Funky Chicken Coop Tour 2012

encore date: March 31, 2012

original air date: February 25, 2012

Get egg-citing tips to raise chickens of your own with Michelle Hernandez and Carla Jean Oldenkamp from the Austin Funky Chicken Coop tour. Take a tour of Carla’s Zen Hen House and organic vegetable garden. Daphne Richards notes when to fertilize plants and lawn. Her pick of the week: Texas maroon bluebonnet. Trisha Shirey transitions winter crops to summer’s harvests.

Question of the Week

How and when should I fertilize my shrubs, trees, and perennials?

After the extreme heat of 2011, your landscape definitely needs a little help this year before the summer arrives.

Although fertilization is not necessary for every plant, every year, I would suggest fertilizing this year, to give your plants a nutrient boost during the spring growing season to help prepare them for the stress of summer. With plant nutrients, a little bit goes a long way and more is definitely not better. If you give your plants too much fertilizer, they’ll put on a lot of new growth and may look great in the spring, but then when summer arrives, they won’t have enough water to support all that new growth and they’ll be even more stressed.

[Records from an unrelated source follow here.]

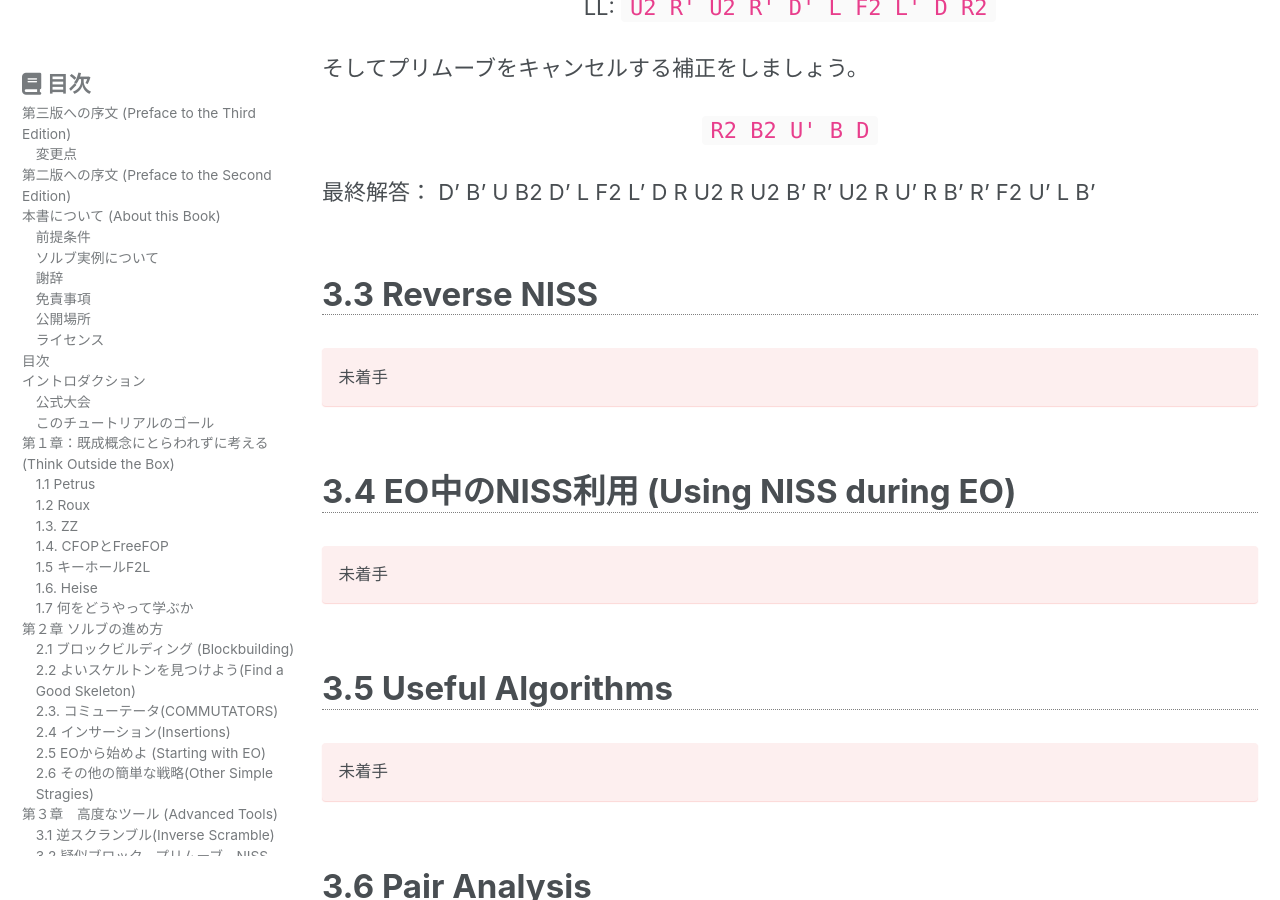
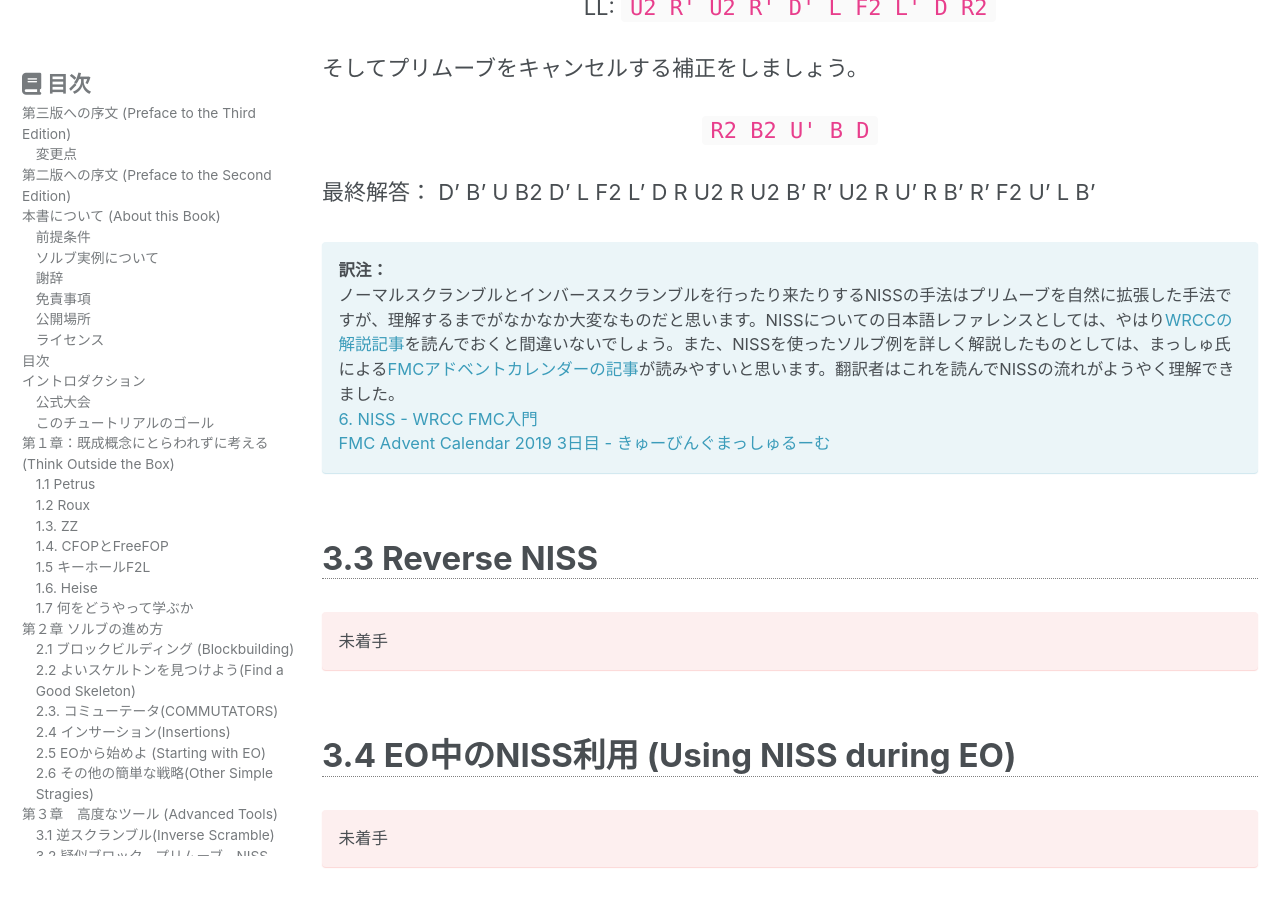
Before and after one commit to kawam1123/translation, a Jekyll site: the page built from _pages/FMC-tutorial-v3.md, in a window 1280 px wide and 900 px high, scrolled down 75677 px. Built offline with Jekyll 4.4.1, drawn with Linux system fonts in a browser that asks for light colours; cached includes are drawn as plain includes; nearby versions of some CDN libraries.

Commit message:
NISSの日本語記事への訳注を追加

```diff
--- a/_pages/FMC-tutorial-v3.md
+++ b/_pages/FMC-tutorial-v3.md
@@ -3420,6 +3420,11 @@ LL: `U2 R' U2 R' D' L F2 L' D R2`
 最終解答： D' B' U B2 D' L F2 L' D R U2 R U2 B' R' U2 R U' R B' R' F2 U' L B'
 
 
+**訳注：**
+ノーマルスクランブルとインバーススクランブルを行ったり来たりするNISSの手法はプリムーブを自然に拡張した手法ですが、理解するまでがなかなか大変なものだと思います。NISSについての日本語レファレンスとしては、やはり[WRCCの解説記事](http://wrcc.main.jp/commentary_fmc/fmc/6)を読んでおくと間違いないでしょう。また、NISSを使ったソルブ例を詳しく解説したものとしては、まっしゅ氏による[FMCアドベントカレンダーの記事](http://cubingmushroom.blog.fc2.com/blog-entry-46.html)が読みやすいと思います。翻訳者はこれを読んでNISSの流れがようやく理解できました。
+[6. NISS - WRCC FMC入門](http://wrcc.main.jp/commentary_fmc/fmc/6)
+[FMC Advent Calendar 2019 3日目 - きゅーびんぐまっしゅるーむ](http://cubingmushroom.blog.fc2.com/blog-entry-46.html)
+{: .notice--info}
 <!--
 Explanation:
 Nice start on inverse scramble: B L' U F2
```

With perennials and flower beds, consider using a layer of compost as your initial mulch. Compost will provide a very small amount of nutrients, which is likely all your perennials will need. For trees and shrubs, use an actual fertilizer product and choose one that is slow-release, meaning that the nutrients will be released slowly over time.

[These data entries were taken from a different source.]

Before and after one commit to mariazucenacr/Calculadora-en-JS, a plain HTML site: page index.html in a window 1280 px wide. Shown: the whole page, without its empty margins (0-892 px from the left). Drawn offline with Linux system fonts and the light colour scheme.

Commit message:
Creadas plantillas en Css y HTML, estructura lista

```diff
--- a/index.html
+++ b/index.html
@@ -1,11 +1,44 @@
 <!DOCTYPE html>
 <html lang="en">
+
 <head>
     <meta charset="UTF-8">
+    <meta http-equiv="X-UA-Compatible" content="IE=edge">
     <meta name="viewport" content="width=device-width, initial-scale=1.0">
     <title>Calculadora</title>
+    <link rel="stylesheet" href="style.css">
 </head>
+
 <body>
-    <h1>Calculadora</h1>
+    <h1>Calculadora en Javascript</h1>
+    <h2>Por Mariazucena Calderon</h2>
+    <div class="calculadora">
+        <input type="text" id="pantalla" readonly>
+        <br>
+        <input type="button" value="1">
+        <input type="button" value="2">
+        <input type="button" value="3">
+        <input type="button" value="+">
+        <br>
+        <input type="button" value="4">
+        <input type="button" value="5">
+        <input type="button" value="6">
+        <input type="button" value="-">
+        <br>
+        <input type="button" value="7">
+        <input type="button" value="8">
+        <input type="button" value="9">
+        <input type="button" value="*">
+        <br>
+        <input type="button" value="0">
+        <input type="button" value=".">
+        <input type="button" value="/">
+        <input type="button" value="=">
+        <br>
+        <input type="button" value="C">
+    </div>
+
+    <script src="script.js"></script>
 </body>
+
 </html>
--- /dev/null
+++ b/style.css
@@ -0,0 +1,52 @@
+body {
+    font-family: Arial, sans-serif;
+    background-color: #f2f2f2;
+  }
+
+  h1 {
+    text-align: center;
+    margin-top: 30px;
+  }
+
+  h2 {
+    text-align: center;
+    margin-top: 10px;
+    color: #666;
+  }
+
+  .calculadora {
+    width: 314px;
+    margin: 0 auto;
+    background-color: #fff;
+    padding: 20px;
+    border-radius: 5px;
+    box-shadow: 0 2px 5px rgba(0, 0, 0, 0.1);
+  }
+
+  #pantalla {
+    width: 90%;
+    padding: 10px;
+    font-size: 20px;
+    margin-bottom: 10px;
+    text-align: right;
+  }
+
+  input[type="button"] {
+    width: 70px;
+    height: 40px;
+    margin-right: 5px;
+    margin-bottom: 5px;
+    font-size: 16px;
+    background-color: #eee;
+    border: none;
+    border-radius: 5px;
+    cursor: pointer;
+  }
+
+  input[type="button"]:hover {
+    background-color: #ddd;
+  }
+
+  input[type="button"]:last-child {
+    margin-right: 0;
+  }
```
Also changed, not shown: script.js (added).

No matter which type of fertilizer you choose, be sure to follow the label directions and don’t over-apply. Also be sure to water your trees, shrubs, and all your plants very well this spring. All the care that you give them now will help tremendously during the heat of summer, when you really won’t be able to provide your plants as much water as they truly need.

Fertilizer timing:

Compost: Jan-June

Trees: late Feb. to March

Roses: mid-Feb. to March

Shrubs and perennials: March to April

Lawns: wait until full green-up and weeds are gone, mid-April to early May.

Watch more Question of the Week videos on YouTube →

Plant of the Week

Bluebonnet (Maroon)

Bluebonnet (Maroon)

Lupinus texensis 'Texas Maroon'

Our pick of the week is a maroon bluebonnet, a Texas Super Star selection. Although you may never see them, maroon bluebonnets actually ARE found in nature, along with a spectrum from white, to pink, to deep blue. The reason we see so many blue bluebonnets, is because of genetics. The blue flower color is dominant and the other colors are recessive. Like our other native wildflowers, maroon bluebonnet seeds should be planted in the fall. But now is the perfect time to plant transplants. When the seeds dry in May or so, collect them to plant next year. In the meantime, the bluebonnet plants will fixate nitrogen in the soil to make germination easier next year. And be forewarned: since bluebonnets are annuals, with the parent plant dying after seed-production, the maroon color will be lost in your population if there are any blue bluebonnets in the area to pollinate them. Bluebonnets perform best in full sun and prefer well-drained soil. The crown of this plant remains at soil level, with only the leaves and flower-stalks elongating, so if the soil is too heavy or stays too wet, your bluebonnets will rot quite quickly. If you'd like, you can allow the seeds to naturalize in your garden, or you can collect them once the pods have dried on the plant. Bluebonnet seeds have a very hard seed-coat and require some physical scarring to soften and imbibe water. In nature, scarification occurs in varying ways, but if you collect seed for resowing, you could use a file to slough away some of the seed coat before planting next October-November.